Friday, June 5, 2015

Sweet Summer Nights

It's not officially summer where I am, but it's starting to feel like it.

Here's a toast to sweet summer nights to come!

A stipple print of art by Camille Roqueplan — 1839

Monday, June 1, 2015

Strength and Swift Passage

Once upon a time, these terra cotta winged horses stood at the height of an Etruscan temple, symbolizing strength and, for what it was worth to the viewer, swift passage.

This sculpture has survived since before the Christian era and for all we know was modeled from life, before the extinction of such magnificent creatures, so I like to think.


Tuesday, May 26, 2015

We Move Too Fast!

This was a sweet little graphic for a sweet little product, circa 1913. I sincerely wish that transportation had not progressed beyond this sort of conveyance (it's really similar to Grandma Duck's auto as rendered by Carl Barks). As a society we move too fast and have made things too complicated...and too reliable on non-renewable energy sources.

Looking at this image last night, as I was processing it, I suddenly wondered who the hell is driving here?  It's a hundred years too early for the Google Self-Driving Car!




Saturday, May 23, 2015

Star Lore

Even for star lore and mythology, this piece seems rather enigmatic, which of course is part of its appeal.

Art by Julius Diez, circa 1915

Friday, May 22, 2015

Shape of the Clouds

"Daddy, daddy, look up there at the shape of the clouds! I see a ducky and a frog! What do YOU see?

"Well, I see, um, well...uh...hmm, that is, well—hmmmm..."

Franz Stassen — from a German edition of Faust

Wednesday, May 20, 2015

No Reason

Pretty much all of us first got to 'know' Superman in some manner from his many incarnations as envisioned in comic books, paintings, novels, games, movies, & TV shows. My very first introduction to the character was during the Eisenhower era, when I was just a little squirt waiting my turn in an Ohio barbershop, where dozens of coverless DC comics were strewn about. 

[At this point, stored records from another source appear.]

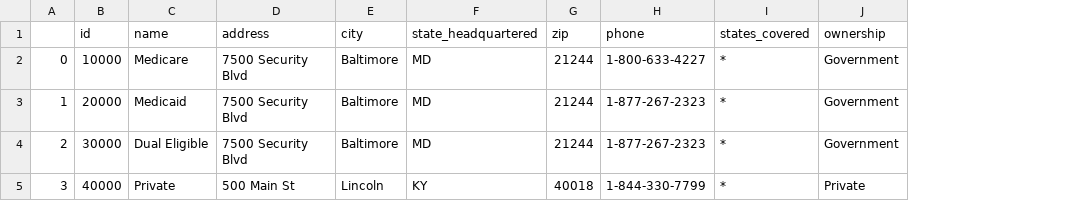
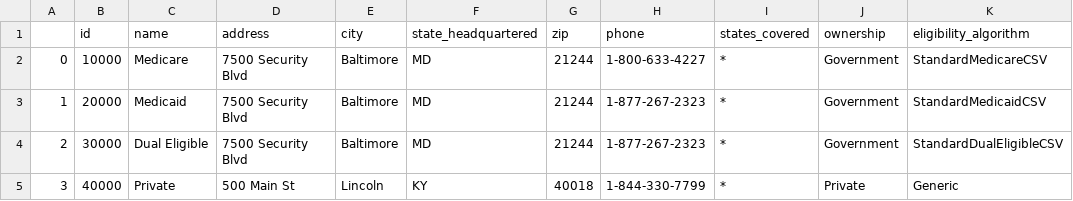
Before and after one commit to dataweave19/synthea-healthcare-etl, a CSV file: src/main/resources/payers/insurance_companies.csv, drawn as a sheet; the diff names each change by its address in the sheet, - before the commit and + after, or states it on an @@ line.

```diff
--- a/src/main/resources/payers/insurance_companies.csv
+++ b/src/main/resources/payers/insurance_companies.csv
+column K (eligibility_algorithm), rows 2-5: StandardMedicareCSV | StandardMedicaidCSV | StandardDualEligibleCSV | Generic
```
Also changed, not shown: 15 other files.
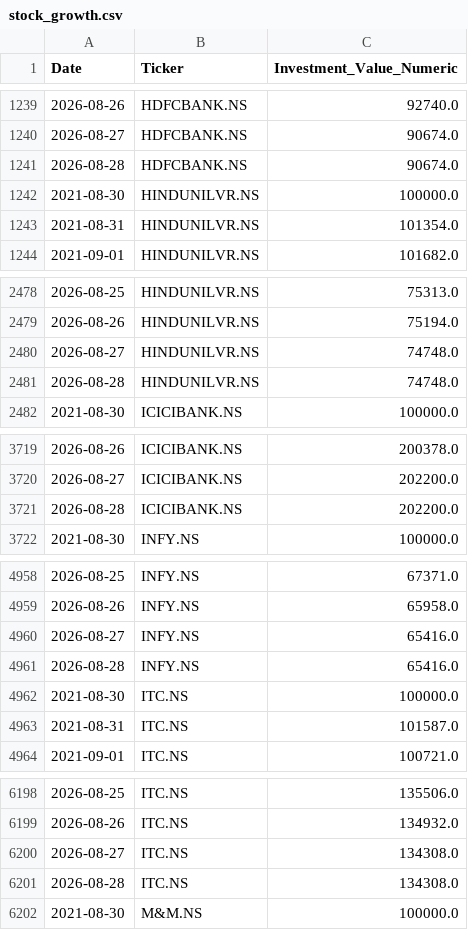
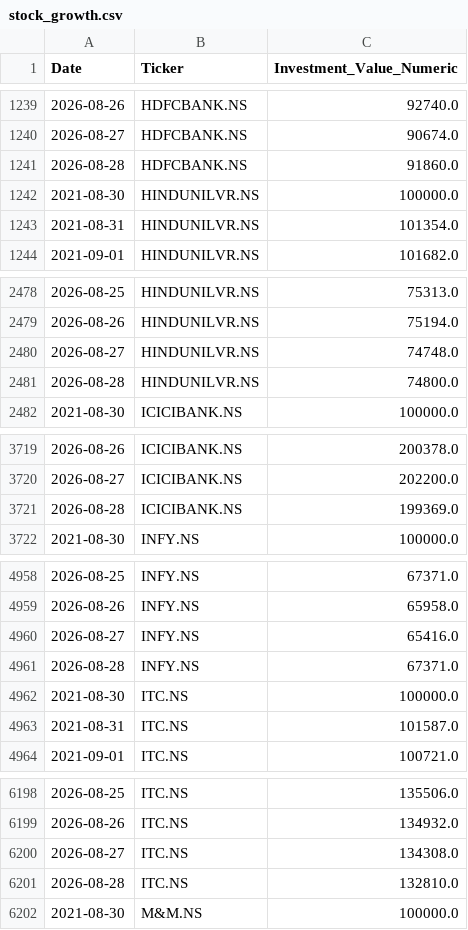
Before and after one commit to nbx0021/indian-stock-market, a CSV file: data/stock_growth.csv, drawn as a sheet; only a part is shown, gaps mark what is left out; the diff covers the shown part only.

```diff
--- a/data/stock_growth.csv
+++ b/data/stock_growth.csv
@@ -1240,3 +1240,3 @@ Date,Ticker,Investment_Value_Numeric
 2026-08-27,HDFCBANK.NS,90674.0
-2026-08-28,HDFCBANK.NS,90674.0
+2026-08-28,HDFCBANK.NS,91860.0
 2021-08-30,HINDUNILVR.NS,100000.0
@@ -2480,3 +2480,3 @@ Date,Ticker,Investment_Value_Numeric
 2026-08-27,HINDUNILVR.NS,74748.0
-2026-08-28,HINDUNILVR.NS,74748.0
+2026-08-28,HINDUNILVR.NS,74800.0
 2021-08-30,ICICIBANK.NS,100000.0
@@ -3720,3 +3720,3 @@ Date,Ticker,Investment_Value_Numeric
 2026-08-27,ICICIBANK.NS,202200.0
-2026-08-28,ICICIBANK.NS,202200.0
+2026-08-28,ICICIBANK.NS,199369.0
 2021-08-30,INFY.NS,100000.0
@@ -4960,3 +4960,3 @@ Date,Ticker,Investment_Value_Numeric
 2026-08-27,INFY.NS,65416.0
-2026-08-28,INFY.NS,65416.0
+2026-08-28,INFY.NS,67371.0
 2021-08-30,ITC.NS,100000.0
@@ -6200,3 +6200,3 @@ Date,Ticker,Investment_Value_Numeric
 2026-08-27,ITC.NS,134308.0
-2026-08-28,ITC.NS,134308.0
+2026-08-28,ITC.NS,132810.0
 2021-08-30,M&M.NS,100000.0
```
Also changed, not shown: 5 edited cells elsewhere in this file, data/nifty50_sectors.csv, data/stock_correlation.csv, 2 other files.
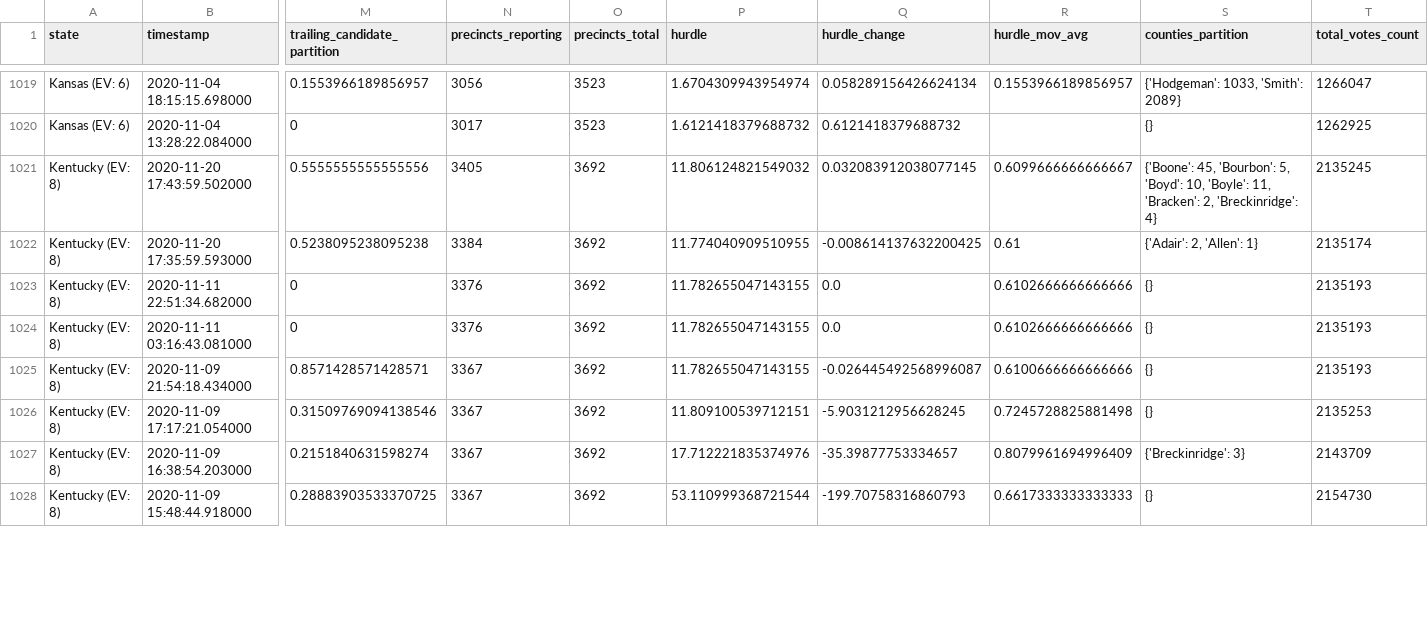
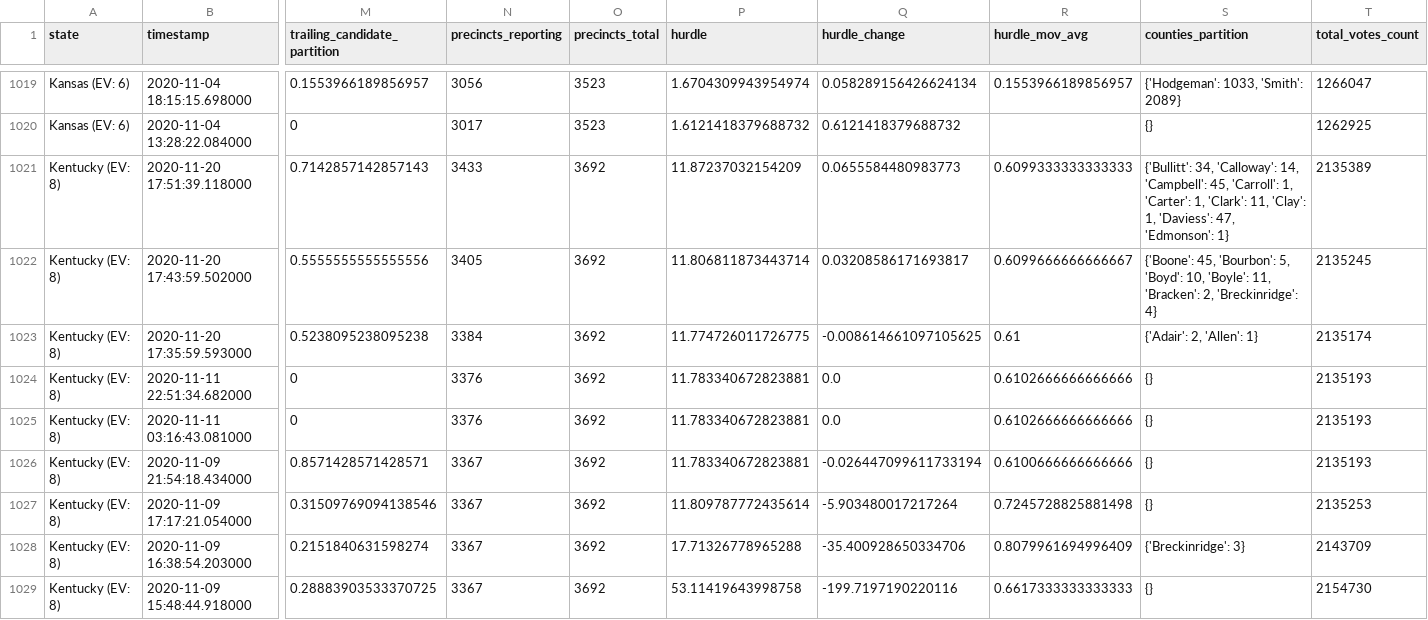
Before and after one commit to ThinkBIG-Company/nyt-2020-election-scraper, a CSV file: all-state-changes.csv, drawn as a sheet; only a part is shown, gaps mark what is left out; addresses are those after the commit; rows hold the shown columns only; the diff covers the shown part only; the diff names each change by its address in the sheet, - before the commit and + after, or states it on an @@ line.

```diff
--- a/all-state-changes.csv
+++ b/all-state-changes.csv
+row 1021: Kentucky (EV: 8) | 2020-11-20 17:51:39.118000 | 0.7142857142857143 | 3433 | 3692 | 11.87237032154209 | 0.0655584480983773 | 0.6099333333333333 | {'Bullitt': 34, 'Calloway': 14, 'Campbell': 45, 'Carroll': 1, 'Carter': 1, 'Clark': 11, 'Clay': 1, 'Daviess': 47, 'Edmonson': 1} | 2135389
-P1022 (hurdle): 11.806124821549032
+P1022 (hurdle): 11.806811873443714
-Q1022 (hurdle_change): 0.032083912038077145
+Q1022 (hurdle_change): 0.03208586171693817
-P1023 (hurdle): 11.774040909510955
+P1023 (hurdle): 11.774726011726775
-Q1023 (hurdle_change): -0.008614137632200425
+Q1023 (hurdle_change): -0.008614661097105625
-P1024:P1026 (hurdle): 11.782655047143155
+P1024:P1026 (hurdle): 11.783340672823881
-Q1026 (hurdle_change): -0.026445492568996087
+Q1026 (hurdle_change): -0.026447099611733194
-P1027 (hurdle): 11.809100539712151
+P1027 (hurdle): 11.809787772435614
-Q1027 (hurdle_change): -5.9031212956628245
+Q1027 (hurdle_change): -5.903480017217264
-P1028 (hurdle): 17.712221835374976
+P1028 (hurdle): 17.71326778965288
-Q1028 (hurdle_change): -35.39877753334657
+Q1028 (hurdle_change): -35.400928650334706
-P1029 (hurdle): 53.110999368721544
+P1029 (hurdle): 53.11419643998758
-Q1029 (hurdle_change): -199.70758316860793
+Q1029 (hurdle_change): -199.7197190220116
```
Also changed, not shown: 92 edited cells elsewhere in this file, 6 other files.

The artist was Wayne Boring, whose distinctive style many times showed Superman running through the air, rather than flying. Another element that Mr. Boring showed a lot was the city of Metropolis shining in the background, using vertical ink lines, giving the fictional city a distinctive personality. The panel showing here was from a puzzle page in a '50s comic that I remember as one of the first images I ever saw of the guy. 

No reason for posting this now, but when I look at this iconic drawing, I can vividly recall the smell of the barbershop with the Old Spice and other manly aromas. I loved being a kid.


Wayne Boring

Tuesday, May 19, 2015

Idyllic

This is an 1896 painting by Alfred East called Idyll of Spring.

You know what? I like idyllic paintings . . .